“No services without manufacturing.” Being led by a talented economist such as Luca Paolazzi, it’s only natural that it would be the Confindustria Research Centre to shed light on the false dichotomies in growth that drove the uninspired public debate of the 2000s (such as the decline of manufacturing and the rise of the service industry, with the economies of developed nations increasingly “emancipated from any grubby involvement with the physical world”, to use a Paul Krugman quote from 1996 in reference to the dirty, ugly factory). Indeed, the June issue of Confindustria’s Scenari Industriali featured a segment packed with facts and data about the importance of manufacturing, the complementary role played by services and the community, and the rise of “local” industrial policy. The message is clear. A “headquarters economy” specialised solely in the production of high-value services is not sustainable over the long term. In other words, without a “factory economy”, there can be no future even for a significant part of the service industry.
The observations of Confindustria fall within the now-established context of a return to the importance of manufacturing, both in the US (where Obama is emphasising the development of digital technologies as applied to large-scale manufacturing) and in the EU, engaged in establishing a sound “industrial compact” (investing some 150 million euros in the reindustrialisation of Europe to increase manufacturing to 20% of GDP by 2020, which is five percentage points higher than it is now), and point to the rising trend of “reshoring” (or “back-shoring”), i.e. the return of industrial investment from countries where labour costs were low back to their more industrialised countries of origin in search of quality, high value added in manufacturing and competitive excellence in the tools used. (In Italy in recent years, 79 cases of back-shoring and 12 cases of near-shoring, i.e. shifting investing to geographic areas that are very near to the organisation’s headquarters and main production facilities, have been documented.) And why? Because this is the only way to take advantage of sophisticated skills, high-quality supply chains, and a series of innovative services related to production, all of which are essential to the new way of viewing competitiveness.
According to Confindustria, demand for services in Italian manufacturing is as high as 17% of total value of production, a level which is uniform across all of the various industries with few exceptions, and leading the way are technical and scientific consulting and analysis (at 33% of all services purchased), followed by transport and sales services (24%) and financial services (10%). Actually, Italian manufacturers themselves generate services of over 6% of total value of production, although this varies significantly from one segment to another, with peaks of higher than 15% in electronic equipment and heavy transport vehicles.
If we look closely at how manufacturing has changed, we clearly see that it is at the heart of a sort of web that unites the factory to business and logistics services, to telecommunications, transport and utilities, to finance and construction, to agriculture and to extraction activities in a complex series of mutually beneficial relationships that involve both the strengths of the districts that feature high levels of specialisation and the capabilities of the value chains and of the so-called “meta-districts”. Indeed, the main strategic role of manufacturing is that of connecting the various nodes of the economy’s production network.
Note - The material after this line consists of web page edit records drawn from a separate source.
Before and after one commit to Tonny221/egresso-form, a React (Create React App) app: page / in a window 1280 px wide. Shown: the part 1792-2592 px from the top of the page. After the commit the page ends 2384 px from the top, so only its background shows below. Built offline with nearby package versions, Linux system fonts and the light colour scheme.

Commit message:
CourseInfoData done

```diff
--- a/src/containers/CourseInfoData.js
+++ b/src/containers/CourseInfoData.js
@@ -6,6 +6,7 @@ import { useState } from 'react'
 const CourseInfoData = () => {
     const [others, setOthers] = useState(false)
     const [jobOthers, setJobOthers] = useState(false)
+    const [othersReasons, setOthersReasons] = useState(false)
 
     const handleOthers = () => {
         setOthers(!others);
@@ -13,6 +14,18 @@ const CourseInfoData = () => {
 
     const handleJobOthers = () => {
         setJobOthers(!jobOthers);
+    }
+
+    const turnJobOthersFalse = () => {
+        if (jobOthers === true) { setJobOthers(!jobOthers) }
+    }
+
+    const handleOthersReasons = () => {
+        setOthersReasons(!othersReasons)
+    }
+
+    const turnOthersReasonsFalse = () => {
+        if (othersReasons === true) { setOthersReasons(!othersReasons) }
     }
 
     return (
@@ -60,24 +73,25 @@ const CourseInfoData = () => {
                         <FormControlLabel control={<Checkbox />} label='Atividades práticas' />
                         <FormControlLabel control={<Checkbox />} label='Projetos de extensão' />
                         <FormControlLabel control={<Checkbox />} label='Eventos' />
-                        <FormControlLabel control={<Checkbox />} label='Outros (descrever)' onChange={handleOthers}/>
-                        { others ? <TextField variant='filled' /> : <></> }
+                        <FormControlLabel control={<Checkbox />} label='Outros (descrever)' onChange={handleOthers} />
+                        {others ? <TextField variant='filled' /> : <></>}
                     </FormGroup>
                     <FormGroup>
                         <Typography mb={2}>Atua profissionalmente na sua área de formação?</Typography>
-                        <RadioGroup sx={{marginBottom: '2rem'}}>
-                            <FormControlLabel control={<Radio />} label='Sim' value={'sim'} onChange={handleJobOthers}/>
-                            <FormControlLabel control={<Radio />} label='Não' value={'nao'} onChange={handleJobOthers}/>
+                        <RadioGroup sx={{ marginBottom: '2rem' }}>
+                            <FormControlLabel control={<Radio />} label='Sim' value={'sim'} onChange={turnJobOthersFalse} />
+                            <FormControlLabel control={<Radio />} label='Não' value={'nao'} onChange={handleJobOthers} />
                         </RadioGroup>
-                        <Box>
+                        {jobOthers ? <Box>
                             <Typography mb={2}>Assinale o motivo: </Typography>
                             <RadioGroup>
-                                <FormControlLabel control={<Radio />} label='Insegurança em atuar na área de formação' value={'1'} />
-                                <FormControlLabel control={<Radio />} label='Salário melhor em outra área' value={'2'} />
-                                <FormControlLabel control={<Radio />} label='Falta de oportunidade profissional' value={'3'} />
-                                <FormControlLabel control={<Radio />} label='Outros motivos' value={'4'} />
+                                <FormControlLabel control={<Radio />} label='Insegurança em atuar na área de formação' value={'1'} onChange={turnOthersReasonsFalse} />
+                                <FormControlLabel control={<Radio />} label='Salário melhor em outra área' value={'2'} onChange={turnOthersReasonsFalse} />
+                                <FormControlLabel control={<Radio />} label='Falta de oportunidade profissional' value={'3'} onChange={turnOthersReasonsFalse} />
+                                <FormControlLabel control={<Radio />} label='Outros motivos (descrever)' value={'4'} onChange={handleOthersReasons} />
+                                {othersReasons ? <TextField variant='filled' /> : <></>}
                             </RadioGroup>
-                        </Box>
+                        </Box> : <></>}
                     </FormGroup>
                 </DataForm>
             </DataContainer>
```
So we need to get back to manufacturing in Italy and to strengthen those manufacturing skills that we fortunately still possess, to rediscover our “industrial pride” and to again see manufacturing as a means of “redemption” or “liberation” (to use terms from Italian journalism, including a recent work by Filippo Astone about manufacturing, Europe and how to revive the Italian economy). In its recent study, Confindustria confirms the factual bases of the knowledge economy and reiterates the vital interconnections between product manufacturing and the services that both precede and follow the making of the product and that require a certain geographic continuity for the entire process to even take place. In other words, without manufacturing, demand for such services would simply not exist, and without a constant interaction with manufacturing, these services would not advance or improve and knowledge and know-how would not progress.
Hence the sense of urgency for governments to establish industrial policy that goes beyond out-dated and pointless “industry plans” and the current plethora of incentives to focus, instead, on the fundamentals of (high-value) production and of Italy’s competitiveness as a whole, bringing together manufacturing and business services. As Confindustria notes, public action is justified in theory in that it focuses on promoting a progressive aggregation of industrial activities around innovative projects and with a more systemic view – i.e. that involves multiple parties in segments that go beyond just manufacturing – and complementary specialisations. It’s a good start and a road to be followed quickly and effectively and with an emphasis on both the regions of industry and the various European strategies.